If you check sysclock.h and auto_sysclock.h you'll get more information.
Code: [Select]
unsigned char _sdcc_external_startup(void)
{
    // example, edit to suit
    AUTO_INIT_SYSCLOCK();
    AUTO_CALIBRATE_SYSCLOCK(TARGET_VDD_MV);
    return 0;                                 //perform normal initialization
}

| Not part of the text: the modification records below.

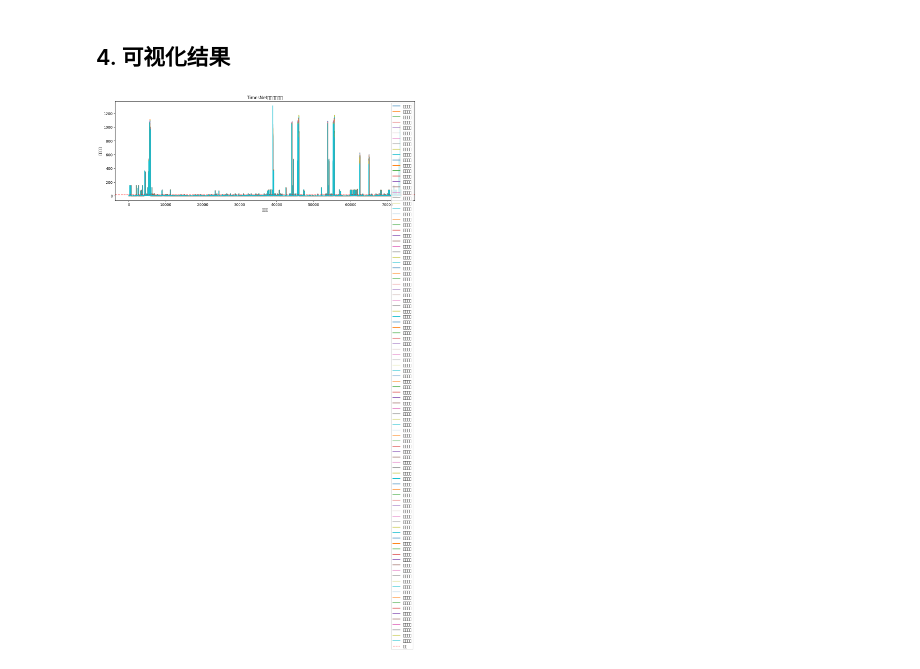
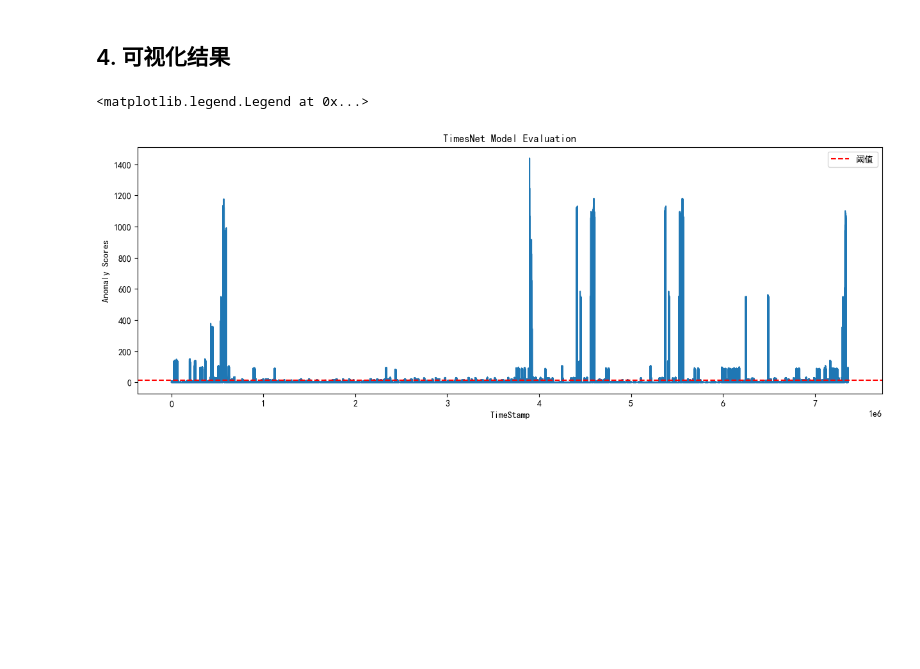
Before and after one commit to zenon-lzz/AnomalyDetectionLib, a Jupyter notebook: examples/TimesNet.ipynb, the cells around one changed output. Saved outputs shown, nothing was run; the diff lists cells and outputs as text; code cells hidden in the pictures; blank space fills up the shorter version.

```diff
--- a/examples/TimesNet.ipynb
+++ b/examples/TimesNet.ipynb
@@ -22,7 +22,7 @@ from tsadlib.utils.constants import PROJECT_ROOT
 
 # Set up device for computation (CUDA GPU, Apple M1/M2 GPU, or CPU)
 if torch.cuda.is_available():
-    device = 'cuda:0'
+    device = 'cuda:1'
 elif torch.backends.mps.is_available():
     device = 'mps'
 else:
@@ -32,7 +32,7 @@ print(f'use device: {device}')
 device = torch.device(device)
 
 # Define paths for dataset and model checkpoints
-DATASET_ROOT = '/Users/liuzhenzhou/Documents/backup/datasets/anomaly_detection/npy'
+DATASET_ROOT = 'E:\\liuzhenzhou\\datasets'
 DATASET_TYPE = 'MSL'  # Mars Science Laboratory dataset
 CHECKPOINTS = os.path.join(PROJECT_ROOT, 'checkpoints')
 
@@ -41,7 +41,7 @@ args = ConfigType(**{
     'root_path': os.path.join(DATASET_ROOT, DATASET_TYPE),
     'dataset': DATASET_TYPE,
     'seq_len': 100,  # Length of input sequence
-    'batch_size': 32,  # Number of samples per batch
+    'batch_size': 128,  # Number of samples per batch
     'num_workers': 10,  # Number of data loading workers
     'top_k': 3,  # Top k time-frequency combinations
     'd_model': 8,  # Dimension of model
@@ -149,7 +141,7 @@ with torch.no_grad():
     for i, (batch_x, batch_y) in enumerate(train_loader):
         batch_x = batch_x.float().to(device)
         # reconstruction
-        outputs = model(batch_x, None, None, None)
+        outputs = model(batch_x)
         # criterion
         score = torch.mean(anomaly_criterion(batch_x, outputs), dim=-1)
         score = score.detach().cpu().numpy()
@@ -178,7 +170,7 @@ from tsadlib import threshold
 final_threshold = threshold.percentile_threshold(combined_scores, 99)
 
 # Generate predictions based on threshold
-pred_labels = (test_scores > threshold).astype(int)
+pred_labels = (test_scores > final_threshold).astype(int)
 
 # Calculate evaluation metrics
 precision, recall, f1, _ = precision_recall_fscore_support(test_labels, pred_labels, average='binary')
@@ -211,13 +186,15 @@ F1-score: 0.1305
 ## 4. 可视化结果
 # %%
 import matplotlib.pyplot as plt
+plt.rcParams['font.sans-serif'] = ['SimHei']
 
 plt.figure(figsize=(15, 5))
 plt.plot(test_scores)
 plt.axhline(y=final_threshold, color='r', linestyle='--', label='阈值')
 plt.title('TimesNet Model Evaluation')
 plt.xlabel('TimeStamp')
 plt.ylabel('Anomaly Scores')
 plt.legend()
 # %% [output]
+<matplotlib.legend.Legend at 0x...>
-[figure, old version]
+[figure, new version]
```
Also changed, not shown: parts of 3 cells of this notebook, 4 other files.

« Last Edit: March 20, 2021, 02:26:06 pm by LovelyA72 »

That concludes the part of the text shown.